In the 1970s, Tom Wolfe charted the growth of "The Me Decade" and in 1979 Christopher Lasch came out with The Culture of Narcissism. This phenomenon has not faded but grown. Jean M. Twenge and W. Keith Campbell draw on extensive research findings that reveal that one in ten Americans in their 20s suffers from narcissistic personality disorder. The authors believe that the country has overdosed on self-esteem and self-admiration. Some of the signs of narcissism are assertiveness, extraversion, dominance, and individualistic focus. Twenge and Campbell provide an in-depth analysis of how this epidemic has become so widespread.

One of the chief causes is parents who have gone overboard in spoiling their children, making them feel "special" by overpraising them, and turning them into competitive zombies from pre-school days through high school. Celebrities have played an important role in the spread of narcissism. They have tutored children in an addiction to consumerism and "the latest thing," the necessity for Botox, plastic surgery, and even white teeth. Television has pushed the importance of physical appearance to the hilt so that "looking hot" has become a major goal of even young girls and boys.

Social networks also have the effect of increasing narcissism. They provide youth with an obvious avenue for fame, attention, and self-promotion. Blogs enable them to express themselves freely and to trash other people's ideas and writings using vile language and personal attacks in their slams. This is only one example of the rise of incivility in America where narcissism leads to aggressive and even violent behavior. Seventy percent of Americans say that people are ruder now than they were 20 years ago.

Narcissism is not only a youth problem. Twenge and Campbell point to the cascading consequences of over-spending by adults which has resulted in the recent financial and mortgage crisis. They discuss the impact of narcissism on relationships, in colleges, at work, on the environment, and in religion. They conclude that "narcissism is the fast food of the soul. It tastes great in the short term, has negative, even dire consequences in the long run, and yet continues to have widespread appeal."

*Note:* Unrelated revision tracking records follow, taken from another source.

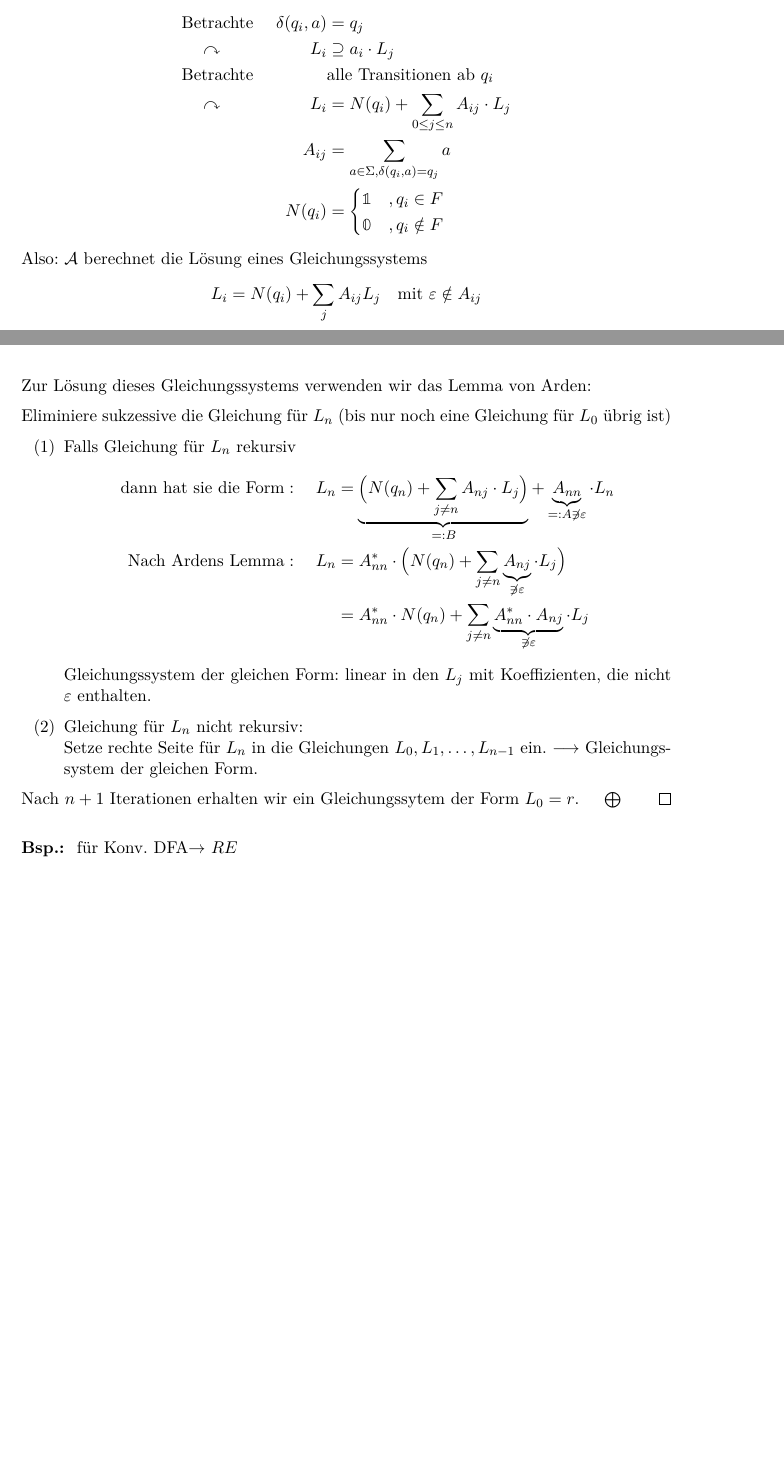
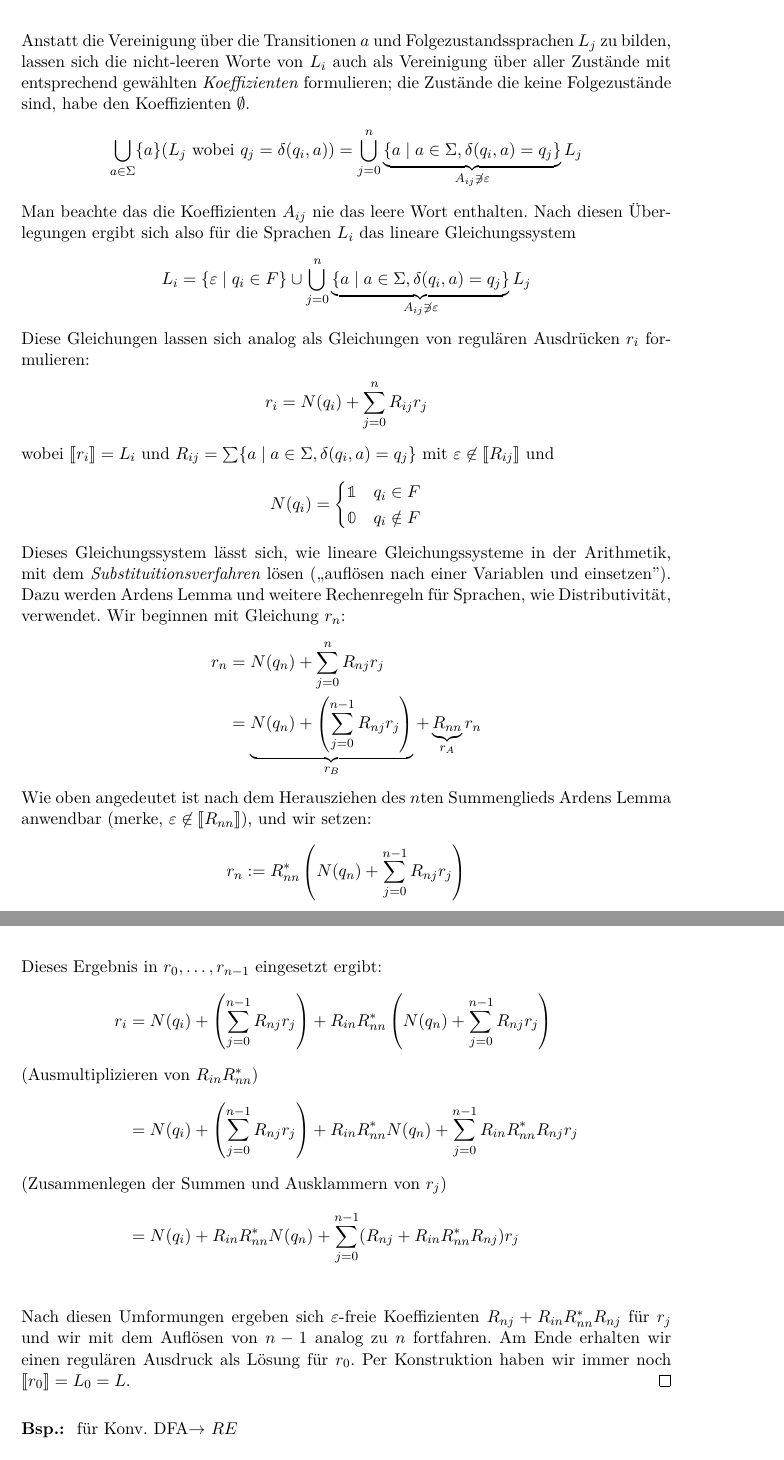
Before and after one commit to proglang/Informatik-III-Theoretische-Informatik, a LaTeX document (Info_3_Skript_WS2016-17.tex, which reads 2-Regulaere_Sprachen_und_endliche_Automaten.tex): two parts of pages 29 and 30 of 36 before the commit and two parts of pages 30 and 31 of 37 after it, joined at a grey line, cut at the place of the change, the shorter picture padded with empty space. Compiled offline with pdfLaTeX.

Commit message:
Part of lecture 2016-11-11

```diff
--- a/2-Regulaere_Sprachen_und_endliche_Automaten.tex
+++ b/2-Regulaere_Sprachen_und_endliche_Automaten.tex
@@ -1148,14 +1144,0 @@ Zum Beweis (bzw.\ zur Konstruktion) der Richtung ,,\=>'' benötigen wir eine Rec
-			&\text{Betrachte }\quad & \delta(q_i,a) &=q_j\\
-			&\quad\curvearrowright & L_i &\supseteq a_i\cdot L_j\\
-			&\text{Betrachte} &  & \text{alle Transitionen ab }q_i \\
-			&\quad\curvearrowright & L_i &= N(q_i)+\sum_{0 \le j \le n} A_{ij}\cdot L_j\\
-			&& A_{ij} &= \sum_{a \in \Sigma, \delta(q_i,a) = q_j} a \\
-			&& N(q_i) &=
-				\begin{cases}
-					\1 &, q_i\in F\\
-					\0 &, q_i\notin F
-				\end{cases}
-		\end{alignat*}
-		Also: $\A$ berechnet die Lösung eines Gleichungssystems
-		\[ L_i=N(q_i) + \sum_j A_{ij}L_j \quad\text{mit }\Eps\notin A_{ij} \]
-		Zur L"osung dieses Gleichungssystems verwenden wir das Lemma von Arden:
@@ -1163,18 +1163,48 @@ Zum Beweis (bzw.\ zur Konstruktion) der Richtung ,,\=>'' benötigen wir eine Rec
+    Anstatt die Vereinigung über die Transitionen $a$ und Folgezustandssprachen $L_j$ zu bilden, lassen sich die nicht-leeren Worte von $L_i$ auch als Vereinigung über aller Zustände mit entsprechend gewählten \emph{Koeffizienten} formulieren; die Zustände die keine Folgezustände sind, habe den Koeffizienten $\emptyset$.
+    \begin{align*}
+      \bigcup_{a \in \Sigma} \{a\} (L_j \text{ wobei  $q_j = \delta(q_i, a)$}) & = \bigcup_{j = 0}^{n} \underbrace{\{a \mid a \in \Sigma, \delta(q_i, a) = q_j\}}_{A_{ij} \not \ni \Eps} L_j
+    \end{align*}
+    Man beachte das die Koeffizienten $A_{ij}$ nie das leere Wort enthalten.
+    Nach diesen Überlegungen ergibt sich also für die Sprachen $L_i$ das lineare Gleichungssystem
+    \begin{displaymath}
+      L_i = \{ \Eps \mid q_i \in F \} \cup \bigcup_{j = 0}^{n} \underbrace{\{a \mid a \in \Sigma, \delta(q_i, a) = q_j\}}_{A_{ij} \not \ni \Eps} L_j
+    \end{displaymath}
+    Diese Gleichungen lassen sich analog als Gleichungen von regulären Ausdrücken $r_i$ formulieren:
+    \begin{align*}
+      r_i &= N(q_i) + \sum_{j = 0}^n R_{ij} r_j
+    \end{align*}
+    wobei $\llbracket r_i \rrbracket = L_i$ und $R_{ij } = \sum \{a \mid a \in \Sigma, \delta(q_i, a) = q_j\}$ mit $\Eps \not \in \llbracket R_{ij} \rrbracket$ und
+    \begin{displaymath}
+      N(q_i) =
+      \begin{cases}
+        \1 & q_i\in F\\
+        \0 & q_i\notin F
+      \end{cases}
+    \end{displaymath}
+    Dieses Gleichungssystem lässt sich, wie lineare Gleichungssysteme in der Arithmetik, mit dem \emph{Substituitionsverfahren} lösen (,,auflösen nach einer Variablen und einsetzen'').
+    Dazu werden Ardens Lemma und weitere Rechenregeln für Sprachen, wie Distributivität, verwendet.
+    Wir beginnen mit Gleichung $r_n$:
+    \begin{align*}
+      r_n &= N(q_n) + \sum_{j = 0}^n R_{nj} r_j \\
+          &= \underbrace{N(q_n) + \left (\sum_{j = 0}^{n-1} R_{nj} r_j \right)}_{r_B} + \underbrace{R_{nn}}_{r_A} r_n
+    \end{align*}
+    Wie oben angedeutet ist nach dem Herausziehen des $n$ten Summenglieds Ardens Lemma anwendbar (merke, $\Eps \not \in \llbracket R_{nn} \rrbracket$), und wir setzen:
+    \begin{displaymath}
+      r_n := R_{nn}^*\left(N(q_n) + \sum_{j = 0}^{n-1} R_{nj} r_j  \right)
+    \end{displaymath}
+    Dieses Ergebnis in $r_0,\ldots,r_{n-1}$ eingesetzt ergibt:
+    \begin{align*}
+      r_i &= N(q_i) + \left (\sum_{j = 0}^{n-1} R_{nj} r_j \right) + R_{in}R_{nn}^*\left(N(q_n) + \sum_{j = 0}^{n-1} R_{nj} r_j  \right) \\
+      \intertext{(Ausmultiplizieren von $R_{in}R_{nn}^*$)}
+          &= N(q_i) + \left (\sum_{j = 0}^{n-1} R_{nj} r_j \right) + R_{in}R_{nn}^*N(q_n) + \sum_{j = 0}^{n-1} R_{in}R_{nn}^*R_{nj} r_j  \\
+      \intertext{(Zusammenlegen der Summen und Ausklammern von $r_j$)}
+          &= N(q_i) + R_{in}R_{nn}^*N(q_n) + \sum_{j = 0}^{n-1} (R_{nj} + R_{in}R_{nn}^*R_{nj}) r_j  \\
+    \end{align*}
+  Nach diesen Umformungen ergeben sich $\Eps$-freie Koeffizienten $R_{nj} + R_{in}R_{nn}^*R_{nj}$ für $r_j$ und wir mit dem Auflösen von $n-1$ analog zu $n$ fortfahren.
+  Am Ende erhalten wir einen regulären Ausdruck als Lösung für $r_0$.
+  Per Konstruktion haben wir immer noch $\llbracket r_0 \rrbracket = L_0 = L$.
+  \end{proof}
 
-	Eliminiere sukzessive die Gleichung für $L_n$ (bis nur noch eine Gleichung f"ur $L_0$ "ubrig ist)
-	\begin{enumerate}[label=(\arabic*)]
-		\item Falls Gleichung für $L_n$ rekursiv
-			\begin{align*}
-				\text{dann hat sie die Form}:\quad L_n &= \underbrace{\Big( N(q_n)+\sum_{j\neq n} A_{nj}\cdot L_j \Big)}_{=: B} + \underbrace{A_{nn}}_{=: A \not\ni \Eps}\cdot L_n\\
-				\text{Nach Ardens Lemma}:\quad L_n &= A_{nn}^*\cdot \Big( N(q_n)+\sum_{j\neq n} \underbrace{A_{nj}}_{\not\ni\Eps} \cdot L_j \Big)\\
-				&= A_{nn}^*\cdot N(q_n) + \sum_{j\neq n} \underbrace{A_{nn}^*\cdot A_{nj}}_{\not\ni\Eps} \cdot L_j
-			\end{align*}
-			Gleichungssystem der gleichen Form: linear in den $L_j$ mit Koeffizienten, die nicht $\Eps$ enthalten.
-		\item Gleichung für $L_n$ nicht rekursiv:\\
-		Setze rechte Seite für $L_n$ in die Gleichungen $L_0, L_1, \dots, L_{n-1}$ ein. \--> Gleichungssystem der gleichen Form.
-	\end{enumerate}
-    Nach $n+1$ Iterationen erhalten wir ein Gleichungssytem der Form $L_0=r$. \hfill$\bigoplus$
-\end{proof}
 
 \begin{Bsp*} für Konv. \ac{DFA}\-> $RE$
 	\begin{figure}[H]\centering
```
Also changed, not shown: 2-Regulaere_Sprachen_und_endliche_Automaten.tex (26 more changed lines).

In the last chapter, the authors share some ideas on treating the epidemic of narcissism: character education in schools, quieting the noisy ego through meditation, paying attention to the wider social connections of the world, serving your community, challenging America's core values of unbridled individualism and competition, and many more. This is an important and incisive book of feisty cultural criticism.